Work to be completed:
Filter the data below, keeping only lines that contain "count".

Web document revisions:
'''
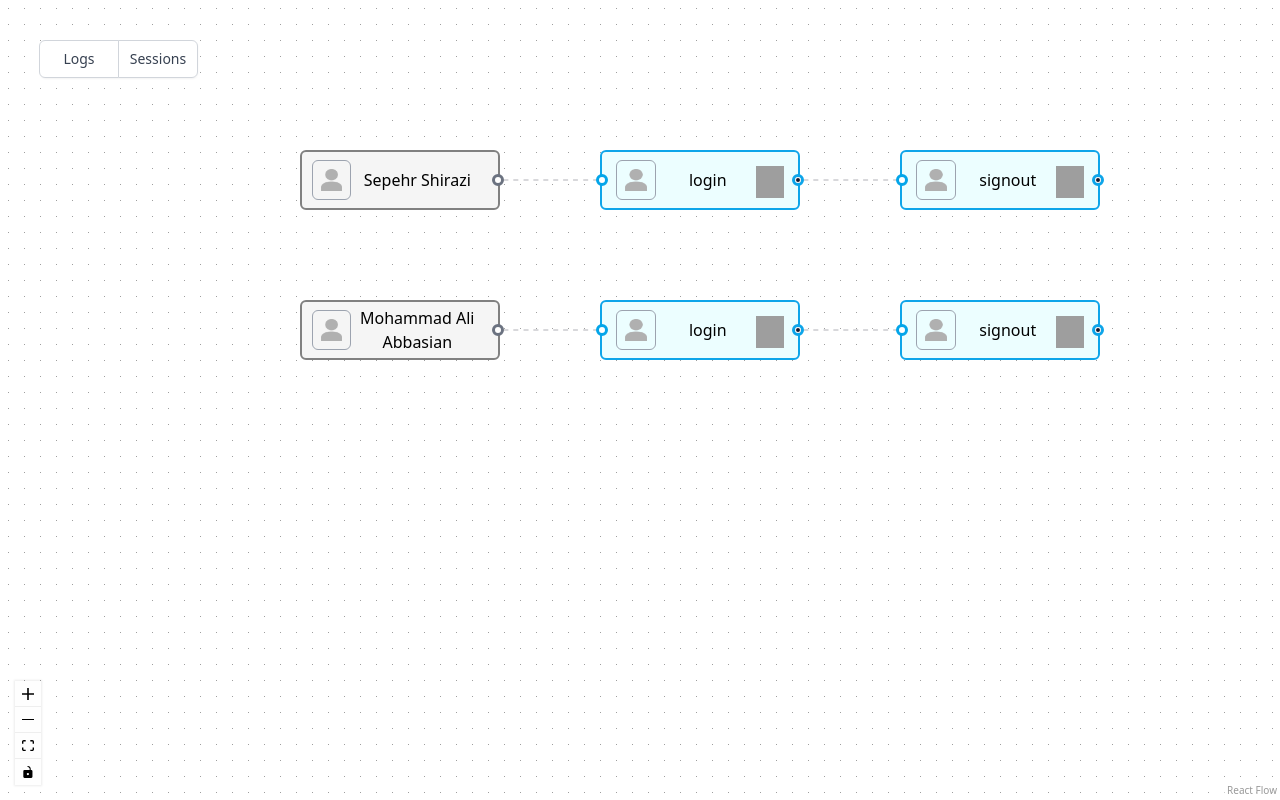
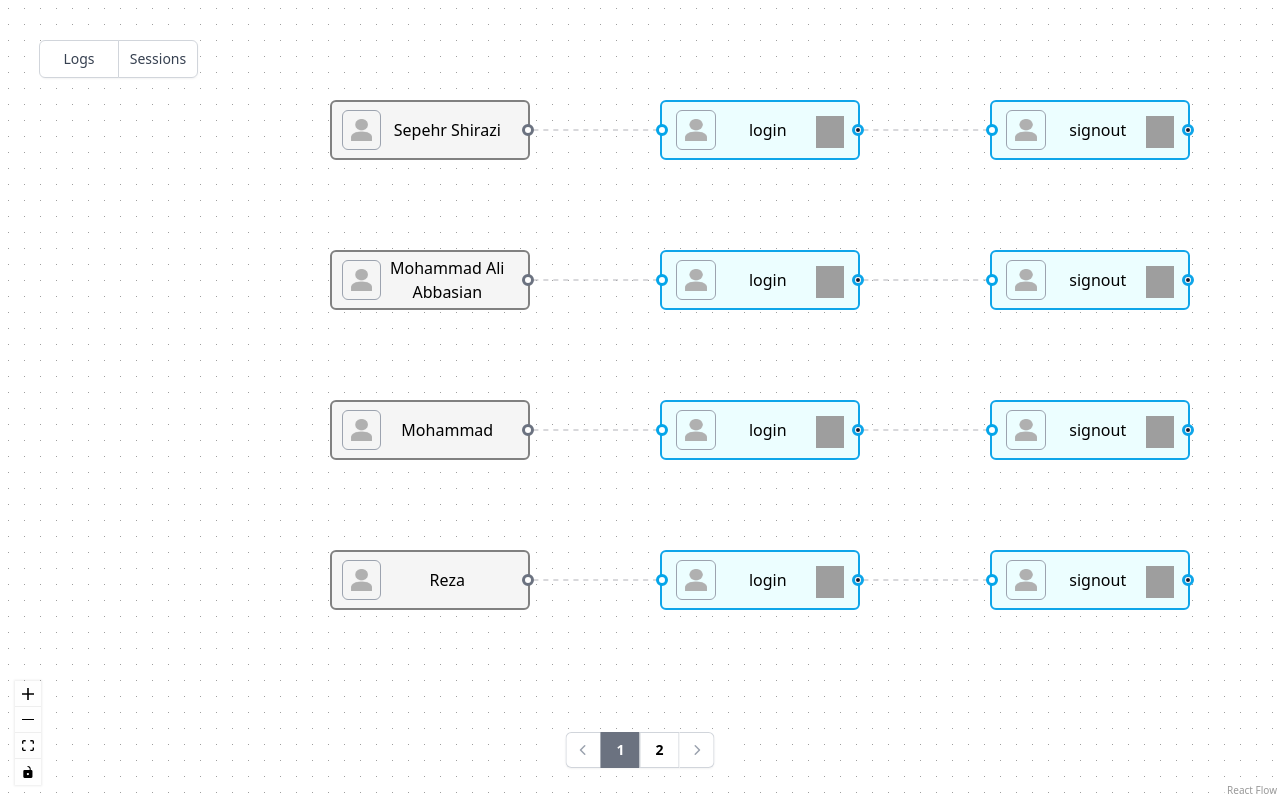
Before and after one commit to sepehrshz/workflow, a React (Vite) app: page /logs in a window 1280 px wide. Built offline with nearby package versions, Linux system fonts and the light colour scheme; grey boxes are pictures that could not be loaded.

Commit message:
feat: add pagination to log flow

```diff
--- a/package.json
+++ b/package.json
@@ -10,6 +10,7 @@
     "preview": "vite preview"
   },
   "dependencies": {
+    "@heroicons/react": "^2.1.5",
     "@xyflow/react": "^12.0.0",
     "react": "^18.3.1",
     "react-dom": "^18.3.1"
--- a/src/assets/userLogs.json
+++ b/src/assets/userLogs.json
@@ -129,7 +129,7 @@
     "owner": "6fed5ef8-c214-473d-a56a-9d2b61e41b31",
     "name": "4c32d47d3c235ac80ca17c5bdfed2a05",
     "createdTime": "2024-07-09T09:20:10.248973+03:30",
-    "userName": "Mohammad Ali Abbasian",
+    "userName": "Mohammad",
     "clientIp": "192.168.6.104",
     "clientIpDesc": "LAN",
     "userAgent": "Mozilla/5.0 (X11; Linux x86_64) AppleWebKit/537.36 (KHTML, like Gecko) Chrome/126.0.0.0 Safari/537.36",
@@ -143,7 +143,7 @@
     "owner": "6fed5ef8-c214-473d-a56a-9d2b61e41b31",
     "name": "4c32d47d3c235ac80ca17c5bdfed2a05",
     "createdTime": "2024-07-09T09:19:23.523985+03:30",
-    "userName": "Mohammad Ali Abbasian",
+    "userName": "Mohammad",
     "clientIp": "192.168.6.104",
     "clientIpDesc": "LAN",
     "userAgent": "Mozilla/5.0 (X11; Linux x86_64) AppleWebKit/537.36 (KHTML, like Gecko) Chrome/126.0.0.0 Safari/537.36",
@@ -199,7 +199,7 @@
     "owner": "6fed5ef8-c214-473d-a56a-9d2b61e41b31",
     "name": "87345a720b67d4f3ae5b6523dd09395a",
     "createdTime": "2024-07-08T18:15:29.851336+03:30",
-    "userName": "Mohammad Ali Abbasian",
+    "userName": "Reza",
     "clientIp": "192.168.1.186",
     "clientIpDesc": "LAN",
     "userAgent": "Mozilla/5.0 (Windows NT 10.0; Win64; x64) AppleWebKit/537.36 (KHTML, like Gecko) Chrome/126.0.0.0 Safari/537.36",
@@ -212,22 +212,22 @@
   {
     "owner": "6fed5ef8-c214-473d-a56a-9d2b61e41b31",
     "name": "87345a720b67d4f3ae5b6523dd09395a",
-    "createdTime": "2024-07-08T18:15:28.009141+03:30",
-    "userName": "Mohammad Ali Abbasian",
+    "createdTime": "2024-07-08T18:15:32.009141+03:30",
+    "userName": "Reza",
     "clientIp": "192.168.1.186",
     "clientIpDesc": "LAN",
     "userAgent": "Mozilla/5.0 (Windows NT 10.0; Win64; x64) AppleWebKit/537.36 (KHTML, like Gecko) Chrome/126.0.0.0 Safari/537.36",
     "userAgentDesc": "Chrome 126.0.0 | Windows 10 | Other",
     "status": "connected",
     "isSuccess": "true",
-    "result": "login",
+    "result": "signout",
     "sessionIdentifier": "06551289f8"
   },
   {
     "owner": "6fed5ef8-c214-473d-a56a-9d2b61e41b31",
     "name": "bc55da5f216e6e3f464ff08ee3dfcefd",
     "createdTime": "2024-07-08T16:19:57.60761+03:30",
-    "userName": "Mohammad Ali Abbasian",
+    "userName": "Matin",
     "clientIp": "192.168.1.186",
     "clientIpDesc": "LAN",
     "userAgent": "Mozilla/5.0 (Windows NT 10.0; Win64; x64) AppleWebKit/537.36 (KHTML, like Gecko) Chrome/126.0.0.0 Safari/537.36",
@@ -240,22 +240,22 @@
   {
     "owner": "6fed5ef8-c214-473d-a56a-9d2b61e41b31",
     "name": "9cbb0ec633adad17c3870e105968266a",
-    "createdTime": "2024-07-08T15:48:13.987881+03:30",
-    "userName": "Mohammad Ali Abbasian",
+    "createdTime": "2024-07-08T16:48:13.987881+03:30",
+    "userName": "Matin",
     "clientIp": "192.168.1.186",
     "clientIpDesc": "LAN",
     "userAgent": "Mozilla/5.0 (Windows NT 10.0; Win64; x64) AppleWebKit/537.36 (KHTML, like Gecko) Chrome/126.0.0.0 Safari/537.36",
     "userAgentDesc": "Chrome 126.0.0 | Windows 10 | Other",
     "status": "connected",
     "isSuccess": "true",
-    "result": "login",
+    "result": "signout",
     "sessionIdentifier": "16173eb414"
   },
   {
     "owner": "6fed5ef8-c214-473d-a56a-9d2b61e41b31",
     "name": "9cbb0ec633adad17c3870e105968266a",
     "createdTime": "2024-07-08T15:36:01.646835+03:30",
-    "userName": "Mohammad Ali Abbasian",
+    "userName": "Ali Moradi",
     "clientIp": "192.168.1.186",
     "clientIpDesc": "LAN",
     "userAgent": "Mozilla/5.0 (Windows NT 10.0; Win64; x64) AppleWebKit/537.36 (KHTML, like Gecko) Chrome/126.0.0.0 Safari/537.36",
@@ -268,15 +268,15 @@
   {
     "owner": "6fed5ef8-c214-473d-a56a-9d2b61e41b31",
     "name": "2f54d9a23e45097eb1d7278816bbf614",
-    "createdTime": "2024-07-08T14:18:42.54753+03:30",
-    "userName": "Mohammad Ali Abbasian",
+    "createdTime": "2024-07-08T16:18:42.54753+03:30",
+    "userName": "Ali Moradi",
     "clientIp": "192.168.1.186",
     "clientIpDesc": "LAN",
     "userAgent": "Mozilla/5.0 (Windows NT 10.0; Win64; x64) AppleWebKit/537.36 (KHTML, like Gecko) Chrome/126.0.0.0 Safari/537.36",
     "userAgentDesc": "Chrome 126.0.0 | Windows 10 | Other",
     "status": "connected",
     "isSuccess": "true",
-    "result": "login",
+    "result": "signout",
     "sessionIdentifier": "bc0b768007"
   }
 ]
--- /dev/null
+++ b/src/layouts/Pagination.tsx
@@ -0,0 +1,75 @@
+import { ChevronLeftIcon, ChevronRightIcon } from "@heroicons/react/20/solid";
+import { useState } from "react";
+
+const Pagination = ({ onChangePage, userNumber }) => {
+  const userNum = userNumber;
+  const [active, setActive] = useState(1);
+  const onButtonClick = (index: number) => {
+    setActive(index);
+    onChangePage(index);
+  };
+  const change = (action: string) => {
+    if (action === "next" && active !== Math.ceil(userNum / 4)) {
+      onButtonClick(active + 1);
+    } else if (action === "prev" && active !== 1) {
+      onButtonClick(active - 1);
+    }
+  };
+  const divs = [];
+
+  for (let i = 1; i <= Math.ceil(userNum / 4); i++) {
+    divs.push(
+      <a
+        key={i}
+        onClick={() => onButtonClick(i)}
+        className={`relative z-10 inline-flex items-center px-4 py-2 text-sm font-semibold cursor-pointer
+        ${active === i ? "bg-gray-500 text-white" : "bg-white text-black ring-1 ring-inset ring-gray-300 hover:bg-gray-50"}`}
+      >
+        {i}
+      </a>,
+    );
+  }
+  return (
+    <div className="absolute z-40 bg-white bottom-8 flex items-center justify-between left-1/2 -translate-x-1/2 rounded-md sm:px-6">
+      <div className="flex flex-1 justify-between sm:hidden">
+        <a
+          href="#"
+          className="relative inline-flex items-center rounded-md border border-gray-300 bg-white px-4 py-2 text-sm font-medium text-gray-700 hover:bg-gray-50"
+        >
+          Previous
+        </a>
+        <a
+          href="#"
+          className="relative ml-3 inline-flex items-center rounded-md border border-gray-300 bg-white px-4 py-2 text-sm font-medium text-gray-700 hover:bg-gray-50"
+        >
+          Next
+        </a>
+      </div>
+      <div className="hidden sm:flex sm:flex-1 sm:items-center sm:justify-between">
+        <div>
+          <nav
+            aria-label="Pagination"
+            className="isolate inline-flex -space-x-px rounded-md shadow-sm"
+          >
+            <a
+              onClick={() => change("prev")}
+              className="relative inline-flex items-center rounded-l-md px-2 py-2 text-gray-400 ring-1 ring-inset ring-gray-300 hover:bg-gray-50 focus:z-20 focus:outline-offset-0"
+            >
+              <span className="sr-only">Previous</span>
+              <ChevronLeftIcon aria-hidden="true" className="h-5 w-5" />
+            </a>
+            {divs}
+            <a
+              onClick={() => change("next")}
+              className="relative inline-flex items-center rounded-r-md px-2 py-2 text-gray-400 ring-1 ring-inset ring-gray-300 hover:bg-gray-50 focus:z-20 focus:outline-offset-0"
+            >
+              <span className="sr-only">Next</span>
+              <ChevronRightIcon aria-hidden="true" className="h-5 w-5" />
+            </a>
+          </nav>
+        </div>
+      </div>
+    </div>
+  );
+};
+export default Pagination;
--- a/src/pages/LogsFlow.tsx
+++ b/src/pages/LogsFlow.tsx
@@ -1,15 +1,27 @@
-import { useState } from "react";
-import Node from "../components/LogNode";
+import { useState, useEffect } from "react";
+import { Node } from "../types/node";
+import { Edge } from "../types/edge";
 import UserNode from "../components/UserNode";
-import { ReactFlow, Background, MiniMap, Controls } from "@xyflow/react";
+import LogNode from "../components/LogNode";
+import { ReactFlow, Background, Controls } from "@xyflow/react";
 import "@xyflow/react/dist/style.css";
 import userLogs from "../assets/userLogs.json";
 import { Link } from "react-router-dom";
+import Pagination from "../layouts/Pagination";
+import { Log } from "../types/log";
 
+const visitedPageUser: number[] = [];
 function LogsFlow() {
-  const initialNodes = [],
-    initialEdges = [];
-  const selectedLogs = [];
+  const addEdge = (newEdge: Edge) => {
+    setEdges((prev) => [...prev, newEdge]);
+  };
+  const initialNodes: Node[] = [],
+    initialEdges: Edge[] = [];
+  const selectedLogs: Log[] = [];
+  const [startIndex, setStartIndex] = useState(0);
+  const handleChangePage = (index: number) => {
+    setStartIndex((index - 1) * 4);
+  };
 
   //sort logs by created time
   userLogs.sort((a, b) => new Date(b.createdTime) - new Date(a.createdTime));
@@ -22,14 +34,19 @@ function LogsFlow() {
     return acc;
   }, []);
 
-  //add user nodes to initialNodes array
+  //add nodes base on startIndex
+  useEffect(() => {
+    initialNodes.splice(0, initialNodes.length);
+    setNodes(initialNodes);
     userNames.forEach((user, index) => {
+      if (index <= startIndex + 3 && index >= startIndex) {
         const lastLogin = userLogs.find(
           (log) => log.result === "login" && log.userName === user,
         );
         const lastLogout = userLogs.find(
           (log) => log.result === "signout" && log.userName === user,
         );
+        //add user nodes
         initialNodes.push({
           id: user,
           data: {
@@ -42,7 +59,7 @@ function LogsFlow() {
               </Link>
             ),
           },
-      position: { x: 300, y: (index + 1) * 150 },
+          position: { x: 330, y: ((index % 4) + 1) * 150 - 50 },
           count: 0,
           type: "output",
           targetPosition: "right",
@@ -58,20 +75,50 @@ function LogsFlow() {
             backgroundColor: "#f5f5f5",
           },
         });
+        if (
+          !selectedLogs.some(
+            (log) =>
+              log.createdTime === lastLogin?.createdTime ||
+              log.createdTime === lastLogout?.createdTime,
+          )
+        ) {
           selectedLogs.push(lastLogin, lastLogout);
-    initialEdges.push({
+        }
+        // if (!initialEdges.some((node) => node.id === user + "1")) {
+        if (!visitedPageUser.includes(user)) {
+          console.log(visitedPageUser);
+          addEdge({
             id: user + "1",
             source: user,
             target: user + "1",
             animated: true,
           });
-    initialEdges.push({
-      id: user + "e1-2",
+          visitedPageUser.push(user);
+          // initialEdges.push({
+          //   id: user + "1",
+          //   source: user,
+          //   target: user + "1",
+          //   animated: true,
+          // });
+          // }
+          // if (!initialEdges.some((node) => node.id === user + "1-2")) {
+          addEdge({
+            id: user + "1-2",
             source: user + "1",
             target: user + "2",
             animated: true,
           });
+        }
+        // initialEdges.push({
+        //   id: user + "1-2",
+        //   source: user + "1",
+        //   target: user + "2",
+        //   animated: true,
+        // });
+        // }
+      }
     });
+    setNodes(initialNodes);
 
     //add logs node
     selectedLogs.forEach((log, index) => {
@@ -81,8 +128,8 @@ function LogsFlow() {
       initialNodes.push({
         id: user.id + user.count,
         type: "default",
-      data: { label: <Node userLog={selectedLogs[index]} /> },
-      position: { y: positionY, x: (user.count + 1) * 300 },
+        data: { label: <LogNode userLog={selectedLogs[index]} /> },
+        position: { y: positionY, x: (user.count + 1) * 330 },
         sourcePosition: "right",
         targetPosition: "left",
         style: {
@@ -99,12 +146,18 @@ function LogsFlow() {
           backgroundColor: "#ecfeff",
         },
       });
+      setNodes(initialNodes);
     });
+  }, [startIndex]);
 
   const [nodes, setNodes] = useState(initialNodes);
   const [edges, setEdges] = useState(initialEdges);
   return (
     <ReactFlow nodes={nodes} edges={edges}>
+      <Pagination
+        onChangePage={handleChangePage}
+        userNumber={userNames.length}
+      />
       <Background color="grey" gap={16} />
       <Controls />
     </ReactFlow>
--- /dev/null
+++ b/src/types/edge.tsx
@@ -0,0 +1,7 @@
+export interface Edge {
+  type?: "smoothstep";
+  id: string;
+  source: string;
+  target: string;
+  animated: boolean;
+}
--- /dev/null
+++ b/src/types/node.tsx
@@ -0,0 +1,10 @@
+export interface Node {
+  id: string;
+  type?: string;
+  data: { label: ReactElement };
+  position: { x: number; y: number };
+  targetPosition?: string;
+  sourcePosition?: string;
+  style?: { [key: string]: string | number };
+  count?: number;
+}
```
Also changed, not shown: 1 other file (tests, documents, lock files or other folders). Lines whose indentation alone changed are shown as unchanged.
'''
Written response:
           count: 0,
         id: user.id + user.count,
-      position: { y: positionY, x: (user.count + 1) * 300 },
+        position: { y: positionY, x: (user.count + 1) * 330 },
+  count?: number;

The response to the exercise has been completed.